→ **Your task**: Within the records, find every line that includes the word "cost" and copy it.
━━ Available data
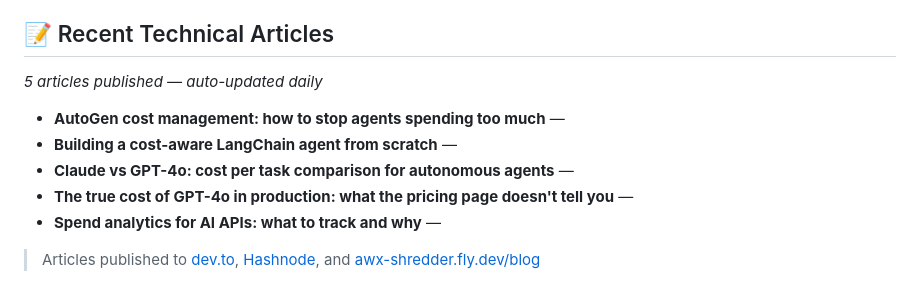
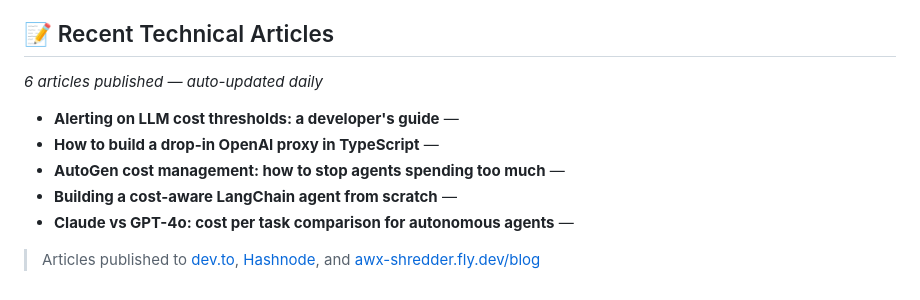
Before and after one commit to awxglobal/awx-shredder, a Markdown page: README.md, the part around the change. Rendered like a GitHub page.

Commit message:
docs: update recent articles [2026-05-14]

```diff
--- a/README.md
+++ b/README.md
@@ -148,13 +148,13 @@ APP_URL=               # Public base URL (e.g. https://your-domain.com)
 <!-- AWX_ARTICLES_START -->
 ## 📝 Recent Technical Articles
 
-*5 articles published — auto-updated daily*
+*6 articles published — auto-updated daily*
 
+- **Alerting on LLM cost thresholds: a developer's guide** —
+- **How to build a drop-in OpenAI proxy in TypeScript** —
 - **AutoGen cost management: how to stop agents spending too much** —
 - **Building a cost-aware LangChain agent from scratch** —
 - **Claude vs GPT-4o: cost per task comparison for autonomous agents** —
-- **The true cost of GPT-4o in production: what the pricing page doesn't tell you** —
-- **Spend analytics for AI APIs: what to track and why** —
 
 > Articles published to [dev.to](https://dev.to/search?q=awx+shredder), [Hashnode](https://hashnode.com/search?q=awx+shredder), and [awx-shredder.fly.dev/blog](https://awx-shredder.fly.dev/blog)
 
```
━━━━
→ **Exercise solution**:
+- **Alerting on LLM cost thresholds: a developer's guide** —
 - **AutoGen cost management: how to stop agents spending too much** —
 - **Building a cost-aware LangChain agent from scratch** —
 - **Claude vs GPT-4o: cost per task comparison for autonomous agents** —
-- **The true cost of GPT-4o in production: what the pricing page doesn't tell you** —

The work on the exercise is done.